(Work to be completed): The answer is one number: how many lines in the data below hold "Bears".

(Records provided):

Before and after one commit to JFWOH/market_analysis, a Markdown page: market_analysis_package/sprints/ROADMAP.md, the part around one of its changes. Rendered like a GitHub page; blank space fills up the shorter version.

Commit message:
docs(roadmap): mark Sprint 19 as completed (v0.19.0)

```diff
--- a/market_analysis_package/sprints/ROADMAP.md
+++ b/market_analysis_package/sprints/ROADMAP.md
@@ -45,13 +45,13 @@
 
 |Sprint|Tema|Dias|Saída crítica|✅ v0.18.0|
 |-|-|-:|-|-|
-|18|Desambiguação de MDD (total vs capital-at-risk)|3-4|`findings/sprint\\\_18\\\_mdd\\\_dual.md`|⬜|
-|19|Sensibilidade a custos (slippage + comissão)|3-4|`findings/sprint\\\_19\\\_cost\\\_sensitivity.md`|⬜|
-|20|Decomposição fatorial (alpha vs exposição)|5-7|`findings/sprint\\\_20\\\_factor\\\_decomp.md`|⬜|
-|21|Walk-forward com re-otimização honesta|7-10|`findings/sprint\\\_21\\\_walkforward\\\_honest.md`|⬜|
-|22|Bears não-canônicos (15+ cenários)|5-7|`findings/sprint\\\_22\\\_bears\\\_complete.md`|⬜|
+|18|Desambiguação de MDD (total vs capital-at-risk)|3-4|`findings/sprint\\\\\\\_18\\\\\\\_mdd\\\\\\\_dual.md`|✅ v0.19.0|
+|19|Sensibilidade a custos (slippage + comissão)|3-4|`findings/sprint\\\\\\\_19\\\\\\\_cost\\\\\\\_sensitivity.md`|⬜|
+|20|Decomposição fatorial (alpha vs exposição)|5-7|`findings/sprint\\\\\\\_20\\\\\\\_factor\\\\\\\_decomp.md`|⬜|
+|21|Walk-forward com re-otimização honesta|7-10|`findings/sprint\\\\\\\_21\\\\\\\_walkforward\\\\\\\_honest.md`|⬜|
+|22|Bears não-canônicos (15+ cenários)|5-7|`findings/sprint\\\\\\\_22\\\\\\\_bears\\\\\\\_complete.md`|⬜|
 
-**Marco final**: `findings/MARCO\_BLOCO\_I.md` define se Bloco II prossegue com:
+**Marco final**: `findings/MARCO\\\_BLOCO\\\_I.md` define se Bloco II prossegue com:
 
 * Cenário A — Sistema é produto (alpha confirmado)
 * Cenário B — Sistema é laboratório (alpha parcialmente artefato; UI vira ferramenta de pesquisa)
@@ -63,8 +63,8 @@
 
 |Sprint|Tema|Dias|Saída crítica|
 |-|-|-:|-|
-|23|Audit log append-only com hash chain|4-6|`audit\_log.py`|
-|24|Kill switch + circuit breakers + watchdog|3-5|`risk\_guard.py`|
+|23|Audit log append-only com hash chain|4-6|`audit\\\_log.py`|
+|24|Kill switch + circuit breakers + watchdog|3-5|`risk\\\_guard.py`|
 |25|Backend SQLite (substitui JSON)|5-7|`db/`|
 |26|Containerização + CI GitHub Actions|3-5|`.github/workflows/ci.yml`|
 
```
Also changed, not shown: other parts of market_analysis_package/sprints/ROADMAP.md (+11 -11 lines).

(Written answer): 2